While the thought of death can be frightening, making a will doesn’t have to be!
Your will is probably the most important legal document that you will ever sign. This one document ensures that your assets and the people and things you love are taken care of after you’re gone.
Your will also helps to relieve financial and emotional strain and provide guidance at a time when your family needs it the most.
No matter the circumstance, having a will makes sure all of your wishes are understood when you pass away, as well as outlining to your loved ones your funeral wishes. If you’re in the position where a will isn’t in place, the law determines how your assets are divided, who they go to and what happens to the people who are depending on you, so it’s very important to have one.
What if I don’t have a will?
To die without a will means that you die ‘intestate’. If this happens, your personal assets (‘estate’) will be distributed in accordance with the provisions on the Administration Act 1969. Many people mistakenly believe that this will result in all of their assets going to their spouse or partner.
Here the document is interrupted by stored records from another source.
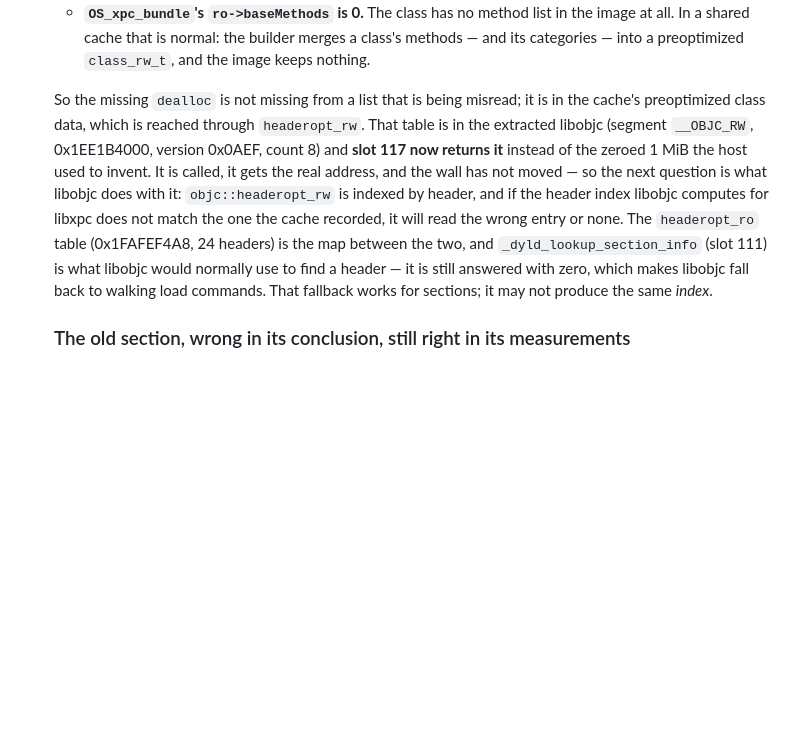
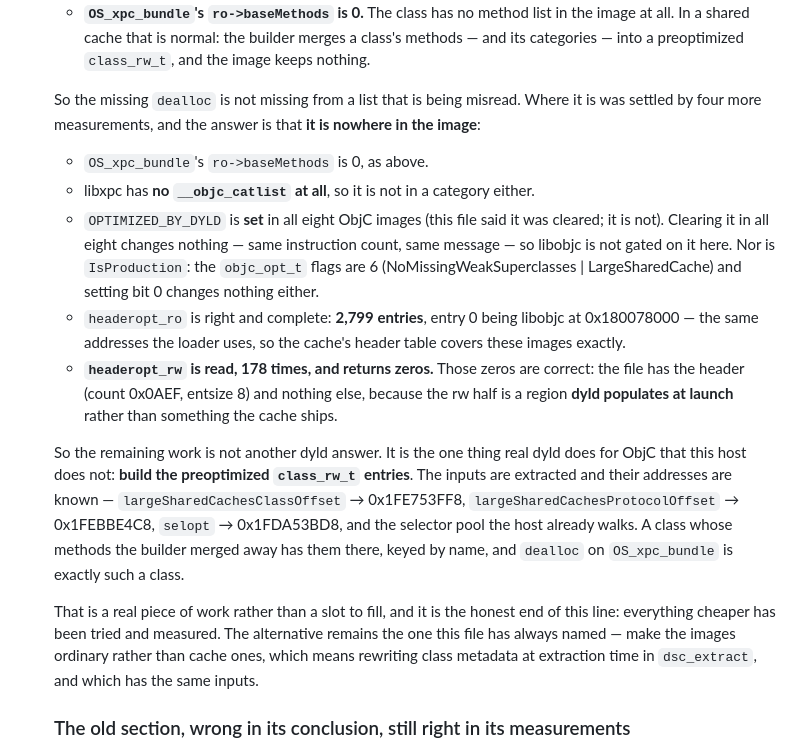
Before and after one commit to yomei-o/aarch64_emu_cpp, a Markdown page: resume.md, the part around the change. Drawn GitHub-style; blank space fills up the shorter version.

Commit message:
resume.md: the ObjC wall, followed to the end — the method is nowhere in the image
Everything cheaper than "do what dyld does" has now been tried and measured, so the next
session can start from the conclusion instead of the search.

Where `-[OS_xpc_bundle dealloc]` is, established by measurement rather than argument:

- `ro->baseMethods` is 0. The class carries no method list.
- libxpc has **no `__objc_catlist` at all**, so it is not in a category either.
- `OPTIMIZED_BY_DYLD` is **set** in all eight ObjC images — this file said it was cleared,
  which was wrong. Clearing it in all eight changes nothing: same instruction count, same
  message. Nor does setting `IsProduction` in the `objc_opt_t` flags (they are 6:
  NoMissingWeakSuperclasses | LargeSharedCache).
- `headeropt_ro` is right and complete: 2,799 entries, entry 0 being libobjc at 0x180078000,
  the same addresses the loader uses.
- **`headeropt_rw` is read 178 times and returns zeros**, and those zeros are correct — the
  file has the header and nothing else, because the rw half is a region *dyld populates at
  launch* rather than something the cache ships.

So the method exists only in the cache's preoptimized class data, and the remaining work is
the one ObjC thing real dyld does that this host does not: build the preoptimized
`class_rw_t` entries. The inputs are all extracted and their addresses are known —
largeSharedCachesClass at 0x1FE753FF8, largeSharedCachesProtocol at 0x1FEBBE4C8, selopt at
0x1FDA53BD8, and the selector pool the host already walks for slot 84.

That is a real piece of work rather than a slot to fill. Naming it precisely is what tonight
bought: the wall went from "an unknown class, cause unclear" to "one table dyld builds and we
do not, with the inputs in hand".

Regression: busybox 9/9, CPython 7/7, macOS guest 134,235.

Co-Authored-By: Claude Opus 5 (1M context) <noreply@anthropic.com>

```diff
--- a/resume.md
+++ b/resume.md
@@ -204,18 +204,37 @@ What works:
      at all. In a shared cache that is normal: the builder merges a class's methods — and its
      categories — into a preoptimized `class_rw_t`, and the image keeps nothing.
 
-   So the missing `dealloc` is not missing from a list that is being misread; it is in the
-   cache's preoptimized class data, which is reached through `headeropt_rw`. That table is in
-   the extracted libobjc (segment `__OBJC_RW`, 0x1EE1B4000, version 0x0AEF, count 8) and
-   **slot 117 now returns it** instead of the zeroed 1 MiB the host used to invent. It is
-   called, it gets the real address, and the wall has not moved — so the next question is
-   what libobjc does with it: `objc::headeropt_rw` is indexed by header, and if the header
-   index libobjc computes for libxpc does not match the one the cache recorded, it will read
-   the wrong entry or none. The `headeropt_ro` table (0x1FAFEF4A8, 24 headers) is the map
-   between the two, and `_dyld_lookup_section_info` (slot 111) is what libobjc would normally
-   use to find a header — it is still answered with zero, which makes libobjc fall back to
-   walking load commands. That fallback works for sections; it may not produce the same
-   *index*.
+   So the missing `dealloc` is not missing from a list that is being misread. Where it is
+   was settled by four more measurements, and the answer is that **it is nowhere in the
+   image**:
+
+   - `OS_xpc_bundle`'s `ro->baseMethods` is 0, as above.
+   - libxpc has **no `__objc_catlist` at all**, so it is not in a category either.
+   - `OPTIMIZED_BY_DYLD` is **set** in all eight ObjC images (this file said it was cleared;
+     it is not). Clearing it in all eight changes nothing — same instruction count, same
+     message — so libobjc is not gated on it here. Nor is `IsProduction`: the `objc_opt_t`
+     flags are 6 (NoMissingWeakSuperclasses | LargeSharedCache) and setting bit 0 changes
+     nothing either.
+   - `headeropt_ro` is right and complete: **2,799 entries**, entry 0 being libobjc at
+     0x180078000 — the same addresses the loader uses, so the cache's header table covers
+     these images exactly.
+   - **`headeropt_rw` is read, 178 times, and returns zeros.** Those zeros are correct: the
+     file has the header (count 0x0AEF, entsize 8) and nothing else, because the rw half is a
+     region **dyld populates at launch** rather than something the cache ships.
+
+   So the remaining work is not another dyld answer. It is the one thing real dyld does for
+   ObjC that this host does not: **build the preoptimized `class_rw_t` entries**. The inputs
+   are extracted and their addresses are known —
+   `largeSharedCachesClassOffset` → 0x1FE753FF8, `largeSharedCachesProtocolOffset` →
+   0x1FEBBE4C8, `selopt` → 0x1FDA53BD8, and the selector pool the host already walks. A class
+   whose methods the builder merged away has them there, keyed by name, and `dealloc` on
+   `OS_xpc_bundle` is exactly such a class.
+
+   That is a real piece of work rather than a slot to fill, and it is the honest end of this
+   line: everything cheaper has been tried and measured. The alternative remains the one this
+   file has always named — make the images ordinary rather than cache ones, which means
+   rewriting class metadata at extraction time in `dsc_extract`, and which has the same
+   inputs.
 
    ### The old section, wrong in its conclusion, still right in its measurements
 
```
However, this is often not the case. For example:
- If you are survived by your spouse/partner and you have a child/children, then your spouse/partner will receive all of your personal chattels; $155,000; and 1/3 of what is left. Your children will be entitled to the remaining 2/3; and
- If you are survived by your spouse/partner and you have parents who survive you, then your spouse/partner will receive all of your personal chattels; $155,000; and 2/3 of what is left. Your parents will be entitled to the remaining 1/3.
What is a testamentary guardian?
If you have a child/children under 18 years of age, then you will likely want to appoint a testamentary guardian for them. A testamentary guardian does not have a right to custody nor will they necessarily be responsible for the day to day care of your child(ren). They will however, be responsible for making key decisions in respect of the child(ren)’s upbringing.
How often should I review my will?
We recommend that you review your will every two years or so. In particular, if you have entered into marriage; you have had children; your relationship has dissolved; you have purchased new property; or your wishes have changed, then it is important that you update your will.
If your circumstances and wishes have not changed, then there should be no need to alter your will but it is always good practice and in your best interests to review it regularly.